PhD opportunities

Numerical modeling of thin products forming under complex loads

Thesis proposal

Area of expertiseComputational mechanics and Materials
Doctoral SchoolSFA - Sciences Fondamentales et Appliques
SupervisorM. Daniel PINO MUOZ
Co-supervisorM. Pierre-Olivier BOUCHARD
Research unitCentre for material forming
Contact
http://www.cemef.mines-paristech.fr/sections/formations/doctorats/pour-postuler/these-cemef-4277
Starting dateOctober 1st 2018
KeywordsAnisotropy, Mesh adaption, C++ and Fortran programming , Finite elements method
AbstractOne of the reasons why numerical simulations are not able to predict these areas of damage is related to the complexity of loading paths imposed on the material. This complexity requires a very good representation of the plastic response of the material whose anisotropy must be taken into account precisely.

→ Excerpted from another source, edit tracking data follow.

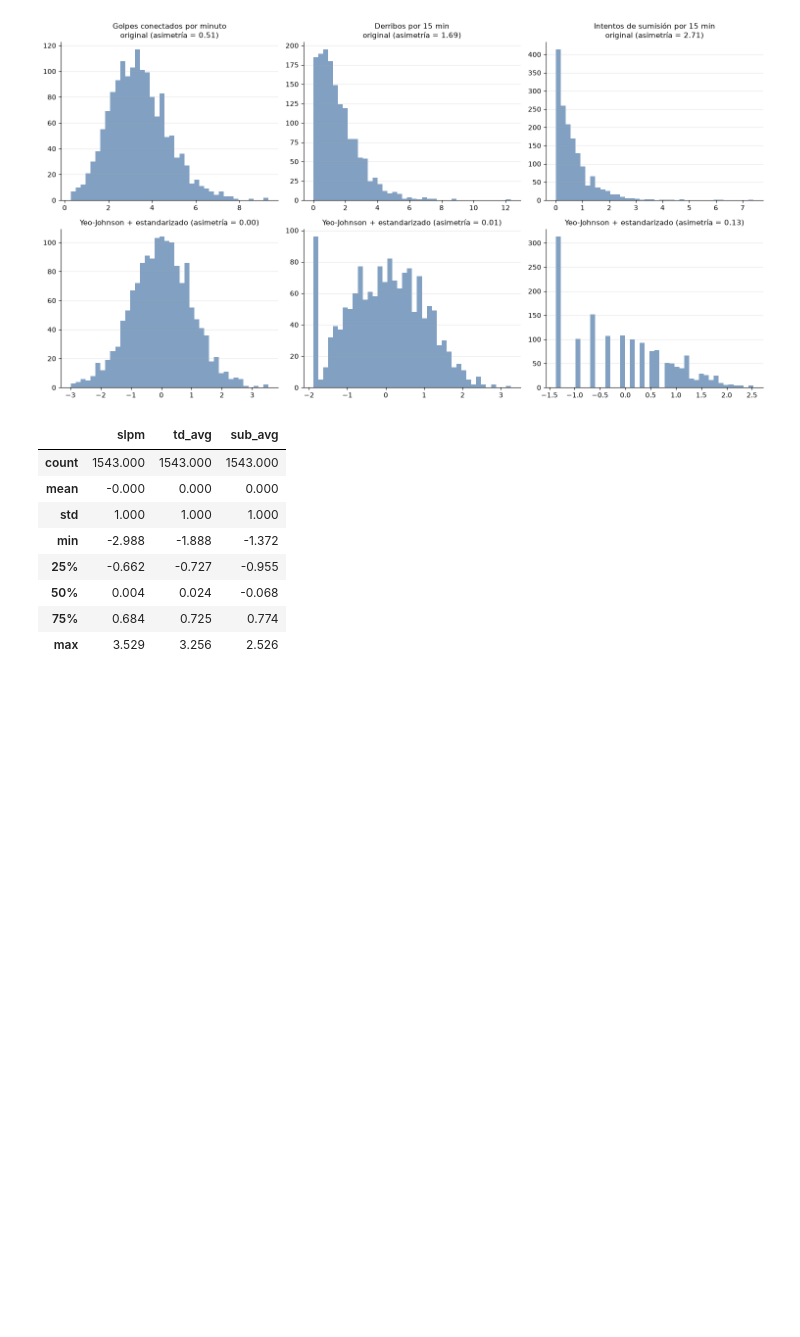
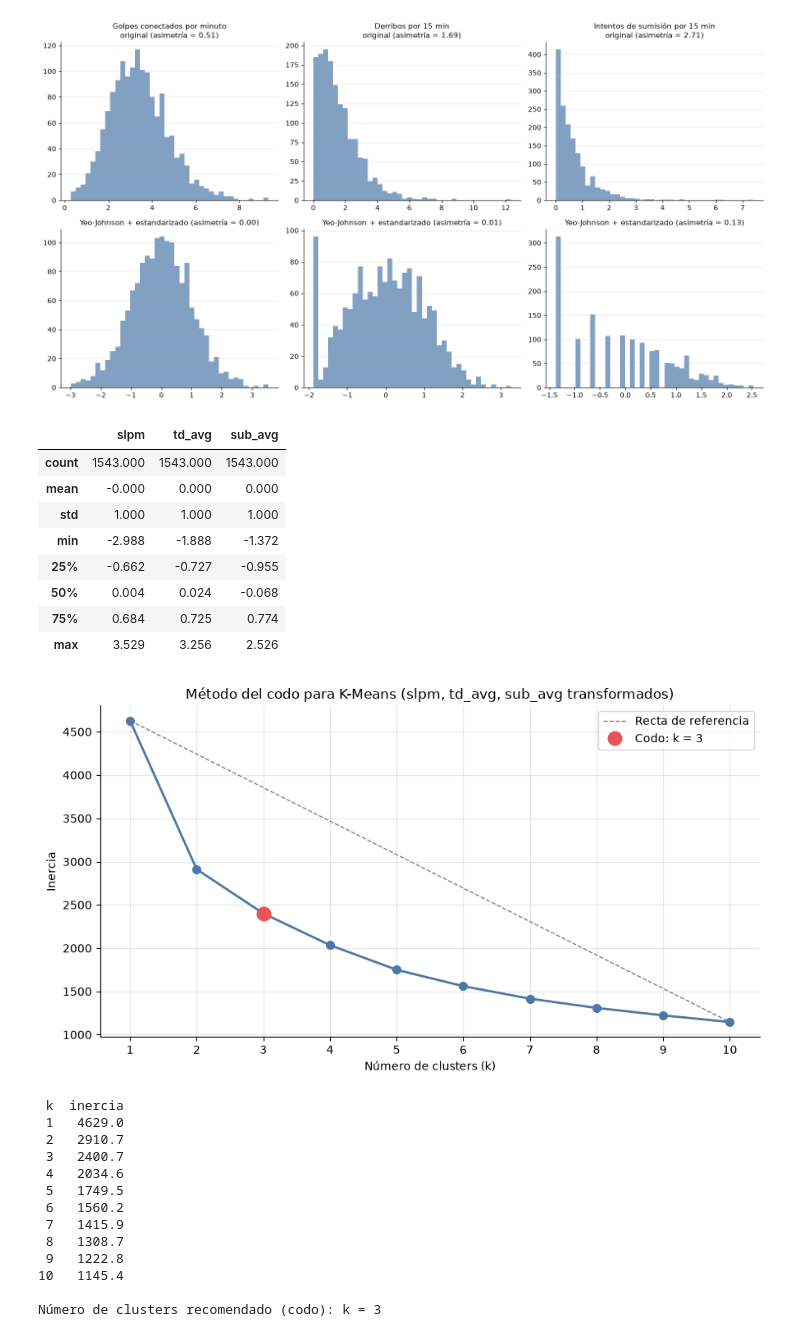
Before and after one commit to Samirsigno/ufcAnalysis, a Jupyter notebook: fighter_analisis.ipynb, the cells around one changed output. Saved outputs shown, nothing was run; the diff lists cells and outputs as text; code cells hidden in the pictures; blank space fills up the shorter version.

Commit message:
Clustering entre luchador, striker y sometedor.

```diff
--- a/fighter_analisis.ipynb
+++ b/fighter_analisis.ipynb
@@ -317,3 +317,75 @@ Lambdas de Yeo-Johnson: {'slpm': np.float64(0.475), 'td_avg': np.float64(-0.179)
 | 50% | 0.004 | 0.024 | -0.068 |
 | 75% | 0.684 | 0.725 | 0.774 |
 | max | 3.529 | 3.256 | 2.526 |
+# %%
+from sklearn.cluster import KMeans
+
+# Método del codo: inercia (suma de distancias al cuadrado dentro de los clusters) para k = 1..10
+valores_k = range(1, 11)
+inercias = [
+    KMeans(n_clusters=k, n_init=10, random_state=42).fit(transformado_df).inertia_
+    for k in valores_k
+]
+
+# k recomendado (método Kneedle): con k e inercia normalizados a [0, 1], el codo es el
+# punto más alejado de la recta que une el primer y el último punto de la curva
+k_arr = np.array(valores_k, dtype=float)
+i_arr = np.array(inercias)
+k_norm = (k_arr - k_arr.min()) / (k_arr.max() - k_arr.min())
+i_norm = (i_arr - i_arr.min()) / (i_arr.max() - i_arr.min())
+distancia = np.abs(k_norm + i_norm - 1) / np.sqrt(
+    2
+)  # distancia a la recta (0, 1)-(1, 0)
+k_optimo = int(k_arr[distancia.argmax()])
+
+fig, ax = plt.subplots(figsize=(9, 5))
+ax.plot(k_arr, i_arr, "o-", color="#4C78A8", linewidth=2, markersize=7)
+ax.plot(
+    [k_arr[0], k_arr[-1]],
+    [i_arr[0], i_arr[-1]],
+    "--",
+    color="gray",
+    linewidth=1,
+    label="Recta de referencia",
+)
+ax.plot(
+    k_optimo,
+    inercias[k_optimo - 1],
+    "o",
+    color="#E45756",
+    markersize=12,
+    label=f"Codo: k = {k_optimo}",
+)
+ax.set_xticks(k_arr)
+ax.set_xlabel("Número de clusters (k)")
+ax.set_ylabel("Inercia")
+ax.set_title(
+    "Método del codo para K-Means (slpm, td_avg, sub_avg transformados)", fontsize=12
+)
+ax.grid(alpha=0.3)
+ax.spines[["top", "right"]].set_visible(False)
+ax.legend()
+fig.tight_layout()
+plt.show()
+
+print(
+    pd.DataFrame({"k": valores_k, "inercia": np.round(inercias, 1)}).to_string(
+        index=False
+    )
+)
+print(f"\nNúmero de clusters recomendado (codo): k = {k_optimo}")
+# %% [output]
+[figure, added]
+ k  inercia
+ 1   4629.0
+ 2   2910.7
+ 3   2400.7
+ 4   2034.6
+ 5   1749.5
+ 6   1560.2
+ 7   1415.9
+ 8   1308.7
+ 9   1222.8
+10   1145.4
+
+Número de clusters recomendado (codo): k = 3
```
Also changed, not shown: parts of 3 cells of this notebook, 2 other files.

The main purpose of this thesis is to improve the capabilities of Forge to model thin products. The first challenge to rise will be related to the development of constitutive laws adapted to reproduce the anisotropy of materials under complex non-proportional loading paths.

These anisotropic behavior laws will be implemented in an external library that will be coupled to a mechanical solver in Forge. This type of approach improves the flexibility in order to develop new constitutive laws and it also allows to separate the finite element data structure from the rheological behavior of the material. The candidate will have to be particularly interested in numerical development within a parallel computing framework in C ++ and Fortran.

This coupling requires the development of a suitable finite element formulation; the candidate will develop advanced skills related to finite element methods.

With the new constitutive laws of anisotropic behavior integrated in Forge, the project will move towards the improvement of the modeling techniques of thin products forming. To this end, the application of anisotropic mesh adaption techniques will be used to minimize the required computational time. The impact of anisotropic mesh adaption and contact techniques as part of the developed finite element formulation will also be studied.

The developments in this thesis will result in publications in recognized international journals as well as participation in international conferences in the field of computational mechanics. Collaborations with the University of Rosario (Argentina) and the Catholic University of Santiago (Chile) are planned.
ProfileDegree: MSc or MTech in Metallurgy, Materials Science, Non-linear Solid Mechanics, with excellent academic records. Skills: Computational mechanics, C++ and Fortran programming, non-linear mechanics of materials and metallurgy. The candidate should be particularly interested in programming and numerical modeling and knowledge of plastic material anisotropy would be appreciated. Ability to work with multi-disciplinary teams is also a must.
FundingFinancement d'un Etablissement d'enseignement suprieur
PartnershipContrat doctoral avec l'Ecole